> _How to complete this task_
Set down the material again. Keep every line exactly as it is.

> _Data listing_
__________

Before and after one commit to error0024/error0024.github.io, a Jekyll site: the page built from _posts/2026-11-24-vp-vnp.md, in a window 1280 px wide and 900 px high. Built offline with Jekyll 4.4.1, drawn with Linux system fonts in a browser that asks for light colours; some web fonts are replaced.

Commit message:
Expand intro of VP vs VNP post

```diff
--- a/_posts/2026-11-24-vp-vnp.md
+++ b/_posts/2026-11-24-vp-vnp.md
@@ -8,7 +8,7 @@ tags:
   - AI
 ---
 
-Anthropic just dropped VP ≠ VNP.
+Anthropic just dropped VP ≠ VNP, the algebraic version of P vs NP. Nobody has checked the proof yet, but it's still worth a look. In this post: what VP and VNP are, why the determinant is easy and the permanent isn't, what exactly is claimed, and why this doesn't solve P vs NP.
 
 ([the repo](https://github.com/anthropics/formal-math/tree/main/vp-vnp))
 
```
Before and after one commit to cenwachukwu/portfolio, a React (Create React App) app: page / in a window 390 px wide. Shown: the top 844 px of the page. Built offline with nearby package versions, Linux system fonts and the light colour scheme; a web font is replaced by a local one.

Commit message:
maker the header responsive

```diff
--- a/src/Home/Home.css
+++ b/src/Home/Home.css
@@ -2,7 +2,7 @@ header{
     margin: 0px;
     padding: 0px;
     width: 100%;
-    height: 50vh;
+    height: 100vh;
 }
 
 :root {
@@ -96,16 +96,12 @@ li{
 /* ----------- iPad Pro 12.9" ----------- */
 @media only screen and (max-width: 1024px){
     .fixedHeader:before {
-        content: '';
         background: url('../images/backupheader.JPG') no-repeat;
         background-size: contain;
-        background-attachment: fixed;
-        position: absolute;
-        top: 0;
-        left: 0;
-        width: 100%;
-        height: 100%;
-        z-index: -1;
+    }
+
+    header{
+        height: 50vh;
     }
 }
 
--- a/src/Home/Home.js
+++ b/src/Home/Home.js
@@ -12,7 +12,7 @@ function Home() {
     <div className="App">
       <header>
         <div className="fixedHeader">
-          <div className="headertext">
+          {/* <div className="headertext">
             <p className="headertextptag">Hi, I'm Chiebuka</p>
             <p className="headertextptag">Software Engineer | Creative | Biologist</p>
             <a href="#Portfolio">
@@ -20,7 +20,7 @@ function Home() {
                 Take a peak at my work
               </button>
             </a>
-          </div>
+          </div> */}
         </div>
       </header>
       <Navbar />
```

__________

> _Solution below_
Before and after one commit to error0024/error0024.github.io, a Jekyll site: the page built from _posts/2026-11-24-vp-vnp.md, in a window 1280 px wide and 900 px high. Built offline with Jekyll 4.4.1, drawn with Linux system fonts in a browser that asks for light colours; some web fonts are replaced.

Commit message:
Expand intro of VP vs VNP post

```diff
--- a/_posts/2026-11-24-vp-vnp.md
+++ b/_posts/2026-11-24-vp-vnp.md
@@ -8,7 +8,7 @@ tags:
   - AI
 ---
 
-Anthropic just dropped VP ≠ VNP.
+Anthropic just dropped VP ≠ VNP, the algebraic version of P vs NP. Nobody has checked the proof yet, but it's still worth a look. In this post: what VP and VNP are, why the determinant is easy and the permanent isn't, what exactly is claimed, and why this doesn't solve P vs NP.
 
 ([the repo](https://github.com/anthropics/formal-math/tree/main/vp-vnp))
 
```
Before and after one commit to cenwachukwu/portfolio, a React (Create React App) app: page / in a window 390 px wide. Shown: the top 844 px of the page. Built offline with nearby package versions, Linux system fonts and the light colour scheme; a web font is replaced by a local one.

Commit message:
maker the header responsive

```diff
--- a/src/Home/Home.css
+++ b/src/Home/Home.css
@@ -2,7 +2,7 @@ header{
     margin: 0px;
     padding: 0px;
     width: 100%;
-    height: 50vh;
+    height: 100vh;
 }
 
 :root {
@@ -96,16 +96,12 @@ li{
 /* ----------- iPad Pro 12.9" ----------- */
 @media only screen and (max-width: 1024px){
     .fixedHeader:before {
-        content: '';
         background: url('../images/backupheader.JPG') no-repeat;
         background-size: contain;
-        background-attachment: fixed;
-        position: absolute;
-        top: 0;
-        left: 0;
-        width: 100%;
-        height: 100%;
-        z-index: -1;
+    }
+
+    header{
+        height: 50vh;
     }
 }
 
--- a/src/Home/Home.js
+++ b/src/Home/Home.js
@@ -12,7 +12,7 @@ function Home() {
     <div className="App">
       <header>
         <div className="fixedHeader">
-          <div className="headertext">
+          {/* <div className="headertext">
             <p className="headertextptag">Hi, I'm Chiebuka</p>
             <p className="headertextptag">Software Engineer | Creative | Biologist</p>
             <a href="#Portfolio">
@@ -20,7 +20,7 @@ function Home() {
                 Take a peak at my work
               </button>
             </a>
-          </div>
+          </div> */}
         </div>
       </header>
       <Navbar />
```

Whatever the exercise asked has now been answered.